For Immediate Release - April 15, 2011

Massachusetts Celebrates "Week of the Young Child"

Early Education and Care Commissioner Sherri Killins highlights ongoing statewide efforts to improve opportunities for all children

Early Education and Care Commissioner Sherri Killins, and Joint Committee on Education House Chair Representative Alice Peisch of Wellesley, visit Knowledge Beginnings in Wellesley

Early Education and Care Commissioner Sherri Killins reads to children at the Knowledge Beginnings program in Wellesley.

BOSTON - Friday, April 15, 2011 -- The Commonwealth of Massachusetts marked several events during "Week of the Young Child", held this year from April 10-16, as a national annual celebration to recognize the various early childhood programs and services across the country. The Commonwealth's participation this year included several events to highlight the state's ongoing efforts to provide high quality learning opportunities for all children as a foundation for future success and collective prosperity for the Commonwealth.
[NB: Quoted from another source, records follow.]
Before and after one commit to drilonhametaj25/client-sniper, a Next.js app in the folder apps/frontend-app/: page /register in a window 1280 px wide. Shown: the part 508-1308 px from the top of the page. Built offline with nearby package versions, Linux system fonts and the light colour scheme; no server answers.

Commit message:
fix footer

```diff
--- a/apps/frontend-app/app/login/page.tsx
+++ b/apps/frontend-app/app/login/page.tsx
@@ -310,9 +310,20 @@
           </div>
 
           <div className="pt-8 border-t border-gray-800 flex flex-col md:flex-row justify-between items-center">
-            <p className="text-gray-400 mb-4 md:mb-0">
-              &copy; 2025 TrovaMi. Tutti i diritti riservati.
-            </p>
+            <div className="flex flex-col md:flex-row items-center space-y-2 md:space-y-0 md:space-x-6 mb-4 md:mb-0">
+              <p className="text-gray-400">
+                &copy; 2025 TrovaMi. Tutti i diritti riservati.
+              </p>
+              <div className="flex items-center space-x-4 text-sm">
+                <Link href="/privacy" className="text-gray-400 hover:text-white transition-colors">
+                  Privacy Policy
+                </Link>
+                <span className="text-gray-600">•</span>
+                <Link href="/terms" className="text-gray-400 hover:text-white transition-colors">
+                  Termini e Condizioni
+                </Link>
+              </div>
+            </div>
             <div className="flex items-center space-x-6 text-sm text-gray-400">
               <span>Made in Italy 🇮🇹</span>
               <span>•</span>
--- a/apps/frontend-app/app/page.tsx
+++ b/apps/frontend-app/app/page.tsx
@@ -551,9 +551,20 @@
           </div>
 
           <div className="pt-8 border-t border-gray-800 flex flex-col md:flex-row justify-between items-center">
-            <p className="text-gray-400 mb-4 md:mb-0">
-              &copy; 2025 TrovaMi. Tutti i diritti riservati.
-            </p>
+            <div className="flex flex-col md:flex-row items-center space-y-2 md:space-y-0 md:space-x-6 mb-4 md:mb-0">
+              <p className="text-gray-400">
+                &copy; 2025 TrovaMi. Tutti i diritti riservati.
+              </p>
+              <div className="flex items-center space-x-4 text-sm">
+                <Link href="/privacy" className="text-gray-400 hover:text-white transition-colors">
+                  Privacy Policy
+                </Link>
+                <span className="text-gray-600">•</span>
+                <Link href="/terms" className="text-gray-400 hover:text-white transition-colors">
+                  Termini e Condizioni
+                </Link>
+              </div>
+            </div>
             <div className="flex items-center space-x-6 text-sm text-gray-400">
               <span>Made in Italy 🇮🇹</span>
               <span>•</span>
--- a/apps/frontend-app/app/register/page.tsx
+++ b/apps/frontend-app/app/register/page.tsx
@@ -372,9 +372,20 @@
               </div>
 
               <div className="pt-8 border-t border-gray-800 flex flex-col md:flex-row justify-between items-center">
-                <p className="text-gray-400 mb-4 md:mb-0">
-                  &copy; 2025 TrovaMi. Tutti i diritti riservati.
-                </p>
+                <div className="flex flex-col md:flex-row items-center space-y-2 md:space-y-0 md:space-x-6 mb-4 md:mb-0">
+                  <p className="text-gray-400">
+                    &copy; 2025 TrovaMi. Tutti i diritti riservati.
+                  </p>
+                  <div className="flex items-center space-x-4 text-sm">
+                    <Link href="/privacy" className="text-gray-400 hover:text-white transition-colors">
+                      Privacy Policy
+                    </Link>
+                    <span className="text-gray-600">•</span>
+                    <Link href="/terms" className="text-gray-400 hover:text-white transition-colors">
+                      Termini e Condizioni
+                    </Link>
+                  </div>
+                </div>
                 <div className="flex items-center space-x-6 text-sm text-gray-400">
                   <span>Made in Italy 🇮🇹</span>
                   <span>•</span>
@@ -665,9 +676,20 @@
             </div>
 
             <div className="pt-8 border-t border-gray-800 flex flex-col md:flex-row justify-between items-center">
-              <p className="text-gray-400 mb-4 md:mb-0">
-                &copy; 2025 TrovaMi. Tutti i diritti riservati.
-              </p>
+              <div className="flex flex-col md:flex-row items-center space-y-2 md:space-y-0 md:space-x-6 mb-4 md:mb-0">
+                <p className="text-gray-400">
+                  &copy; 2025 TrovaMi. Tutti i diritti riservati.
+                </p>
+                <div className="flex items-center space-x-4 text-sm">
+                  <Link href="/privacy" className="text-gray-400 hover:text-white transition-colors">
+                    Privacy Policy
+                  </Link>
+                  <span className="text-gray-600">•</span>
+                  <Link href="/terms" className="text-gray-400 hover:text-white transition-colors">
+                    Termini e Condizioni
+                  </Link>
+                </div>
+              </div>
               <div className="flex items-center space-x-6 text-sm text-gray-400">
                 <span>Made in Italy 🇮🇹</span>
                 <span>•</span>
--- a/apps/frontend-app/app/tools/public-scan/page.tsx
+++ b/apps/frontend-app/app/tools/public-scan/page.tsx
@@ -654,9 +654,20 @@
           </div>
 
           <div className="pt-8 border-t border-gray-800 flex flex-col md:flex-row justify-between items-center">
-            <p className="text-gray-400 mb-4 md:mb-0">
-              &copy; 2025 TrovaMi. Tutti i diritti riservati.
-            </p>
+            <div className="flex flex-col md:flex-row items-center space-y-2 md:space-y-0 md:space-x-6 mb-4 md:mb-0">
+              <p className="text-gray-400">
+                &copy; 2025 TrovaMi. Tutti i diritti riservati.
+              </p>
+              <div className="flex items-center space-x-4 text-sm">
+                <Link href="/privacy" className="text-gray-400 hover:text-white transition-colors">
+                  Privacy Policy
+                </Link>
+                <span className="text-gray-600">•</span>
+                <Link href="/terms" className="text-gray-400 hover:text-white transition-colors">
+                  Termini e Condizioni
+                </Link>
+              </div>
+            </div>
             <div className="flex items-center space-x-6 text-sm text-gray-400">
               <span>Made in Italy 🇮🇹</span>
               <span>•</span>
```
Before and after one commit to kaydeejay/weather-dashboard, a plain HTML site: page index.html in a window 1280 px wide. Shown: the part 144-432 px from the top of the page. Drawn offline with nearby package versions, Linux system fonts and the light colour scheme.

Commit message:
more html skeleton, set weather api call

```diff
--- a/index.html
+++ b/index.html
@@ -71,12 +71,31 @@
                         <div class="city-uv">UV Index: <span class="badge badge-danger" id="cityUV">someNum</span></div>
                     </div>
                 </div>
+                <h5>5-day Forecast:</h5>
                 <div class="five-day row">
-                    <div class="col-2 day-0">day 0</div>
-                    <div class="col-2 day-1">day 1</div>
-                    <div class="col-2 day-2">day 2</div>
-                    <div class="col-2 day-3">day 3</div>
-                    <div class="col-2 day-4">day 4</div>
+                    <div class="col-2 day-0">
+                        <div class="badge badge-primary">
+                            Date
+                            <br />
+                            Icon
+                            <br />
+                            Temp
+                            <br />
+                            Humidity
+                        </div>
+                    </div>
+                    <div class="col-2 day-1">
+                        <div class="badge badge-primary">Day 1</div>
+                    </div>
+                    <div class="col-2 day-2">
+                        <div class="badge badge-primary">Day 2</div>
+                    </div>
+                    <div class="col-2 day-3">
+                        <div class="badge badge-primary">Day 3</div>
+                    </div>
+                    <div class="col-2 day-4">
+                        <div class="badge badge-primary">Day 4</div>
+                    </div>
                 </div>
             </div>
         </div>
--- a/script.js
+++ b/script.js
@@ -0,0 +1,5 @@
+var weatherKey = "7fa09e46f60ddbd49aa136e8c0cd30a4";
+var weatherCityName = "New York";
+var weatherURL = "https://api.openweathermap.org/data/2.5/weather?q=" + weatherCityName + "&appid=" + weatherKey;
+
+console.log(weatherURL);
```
Early Education and Care Commissioner Sherri Killins and Joint Committee on Education House Chair Representative Alice Peisch of Wellesley kicked off the week with a site visit to Knowledge Beginnings in Wellesley to meet with the educators and staff and to tour the classrooms. Commissioner Killins and Representative Peisch participated in literacy activities with the children, including read books and talking to children about their education.

"A child's best shot at success and developing the knowledge and skills necessary to become a lifelong learner is access to high quality early education and care programming in the earliest years," said Commissioner Killins. "Massachusetts is firmly committed to expanding opportunities for children and increasing quality and accountability across all programs."

"Programs like Knowledge Beginnings are working hard to increase the quality of their already impressive Early Education and Care, utilizing key supports such as professional development for educators" said Representative Peisch. "I am especially happy to see programs like this providing access to all children. Through the efforts of programs and practitioners such as the ones we met today, we are improving our chances of closing the achievement gap in the early years, leading to greater school readiness for all students."

Increasing access to high quality early education and care and out-of-school programs is a key component in the Patrick-Murray Administration's efforts to close achievement gaps and ensure all students are prepared for future success. Increasing early literacy rates is a top goal. Research shows that experiences early in life shape the architecture of a child's brain. Positive interactive relationships with adults and the community help to build the healthy foundation for a child's future learning that leads to a lifetime of productivity. By targeting support and resources to identify and spread best practices, the Department of Early Education and Care is committed to preparing students for achieving high expectations and assisting families with supporting their children's learning.

On Thursday, Commissioner Killins will participate in Boston's 2011 Early Childhood summit to celebrate Boston's progress toward achieving universal school readiness for all children, and then in the evening will host a community dialogue in Taunton with early education and care providers, community programs, and families in the Southeast region. The forum will highlight key elements in improving children's achievement, including EEC's recent launch of quality rating and improvement system for programs, the early childhood information system in development, and family engagement to support literacy development. On Friday, Commissioner Killins will meet with practitioners, investors, researchers and residents Massachusetts' Promise Neighborhoods on their efforts to prepare children for future academic and workforce success. EEC is supporting the three sites in Worcester, Lawrence and Boston in their work to ensure that children have access to great schools and strong systems of family and community support.

The activities highlighted during the week of the young child are examples of the ongoing efforts year round to support children's development through access to high quality early learning experiences during the critical early years that provide the foundation for their future success. To this end, the Department works to increase educator competencies, improve program quality, support parents and families as their child's first teacher, and promote community engagement efforts. Examples of these efforts include a partnership with the Department of Elementary and Secondary Education to align standards, assessment, and accountability across sectors, and the implementation of a new Professional Qualifications Registry to collect real-time information on over 32,500 educators. Both efforts are key strategies of the Patrick-Murray Administration's agenda to improve opportunities for all children.